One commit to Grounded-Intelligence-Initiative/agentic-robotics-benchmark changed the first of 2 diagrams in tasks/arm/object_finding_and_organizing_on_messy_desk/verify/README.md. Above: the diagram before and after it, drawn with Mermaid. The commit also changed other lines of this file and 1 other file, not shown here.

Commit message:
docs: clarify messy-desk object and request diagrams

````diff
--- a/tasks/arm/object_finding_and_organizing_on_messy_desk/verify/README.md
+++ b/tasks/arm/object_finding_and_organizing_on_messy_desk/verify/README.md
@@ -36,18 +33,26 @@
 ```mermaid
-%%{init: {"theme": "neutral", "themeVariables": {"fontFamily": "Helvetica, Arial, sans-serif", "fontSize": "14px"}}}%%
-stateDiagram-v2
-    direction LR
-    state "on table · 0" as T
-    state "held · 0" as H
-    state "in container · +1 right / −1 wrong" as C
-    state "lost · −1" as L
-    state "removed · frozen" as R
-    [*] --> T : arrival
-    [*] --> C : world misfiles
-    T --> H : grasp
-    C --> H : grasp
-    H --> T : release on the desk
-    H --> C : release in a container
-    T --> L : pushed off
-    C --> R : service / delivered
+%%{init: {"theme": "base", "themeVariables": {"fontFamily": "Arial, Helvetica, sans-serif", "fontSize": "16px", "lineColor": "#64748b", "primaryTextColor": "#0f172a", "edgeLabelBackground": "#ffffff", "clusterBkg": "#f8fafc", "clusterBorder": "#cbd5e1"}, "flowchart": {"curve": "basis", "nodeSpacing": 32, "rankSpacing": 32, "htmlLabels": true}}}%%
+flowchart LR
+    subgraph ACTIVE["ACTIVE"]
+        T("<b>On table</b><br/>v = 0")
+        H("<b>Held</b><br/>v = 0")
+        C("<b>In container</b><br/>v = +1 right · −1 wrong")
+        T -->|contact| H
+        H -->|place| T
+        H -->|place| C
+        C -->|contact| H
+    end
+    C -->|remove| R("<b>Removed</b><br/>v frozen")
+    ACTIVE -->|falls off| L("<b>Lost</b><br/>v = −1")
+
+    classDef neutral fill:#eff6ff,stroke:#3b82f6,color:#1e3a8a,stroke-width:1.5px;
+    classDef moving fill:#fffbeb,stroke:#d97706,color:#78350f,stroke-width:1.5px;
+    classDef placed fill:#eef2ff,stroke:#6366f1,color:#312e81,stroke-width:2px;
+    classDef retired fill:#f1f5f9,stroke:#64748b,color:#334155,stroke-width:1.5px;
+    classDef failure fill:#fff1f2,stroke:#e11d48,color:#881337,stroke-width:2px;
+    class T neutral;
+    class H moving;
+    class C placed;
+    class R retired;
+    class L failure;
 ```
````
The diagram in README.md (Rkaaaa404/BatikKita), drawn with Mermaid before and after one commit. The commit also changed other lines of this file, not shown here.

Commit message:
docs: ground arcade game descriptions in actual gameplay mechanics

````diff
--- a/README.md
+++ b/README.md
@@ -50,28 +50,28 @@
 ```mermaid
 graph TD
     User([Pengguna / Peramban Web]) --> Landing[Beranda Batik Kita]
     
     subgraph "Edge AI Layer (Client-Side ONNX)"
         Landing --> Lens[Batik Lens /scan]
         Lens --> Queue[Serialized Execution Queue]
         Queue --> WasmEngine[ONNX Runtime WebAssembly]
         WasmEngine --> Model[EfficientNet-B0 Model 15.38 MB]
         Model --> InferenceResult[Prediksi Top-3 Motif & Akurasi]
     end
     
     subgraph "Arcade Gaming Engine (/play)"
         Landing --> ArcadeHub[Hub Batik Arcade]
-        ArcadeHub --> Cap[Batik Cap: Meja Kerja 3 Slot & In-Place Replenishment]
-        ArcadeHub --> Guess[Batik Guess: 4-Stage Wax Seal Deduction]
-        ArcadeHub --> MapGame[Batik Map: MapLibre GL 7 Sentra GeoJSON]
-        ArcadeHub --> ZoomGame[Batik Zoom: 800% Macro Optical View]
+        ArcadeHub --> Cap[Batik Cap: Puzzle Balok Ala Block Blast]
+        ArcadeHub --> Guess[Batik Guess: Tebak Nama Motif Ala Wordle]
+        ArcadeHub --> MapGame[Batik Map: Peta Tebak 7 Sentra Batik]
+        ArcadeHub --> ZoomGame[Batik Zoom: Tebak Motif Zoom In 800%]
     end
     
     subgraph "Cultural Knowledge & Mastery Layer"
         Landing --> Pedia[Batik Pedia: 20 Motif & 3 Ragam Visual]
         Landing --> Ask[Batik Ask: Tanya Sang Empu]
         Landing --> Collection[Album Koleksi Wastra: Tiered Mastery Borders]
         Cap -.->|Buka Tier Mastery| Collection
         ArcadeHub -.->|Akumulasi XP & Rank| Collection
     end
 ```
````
━━━━━━
Only a number is wanted: how many lines of the data above contain "Mastery"?

3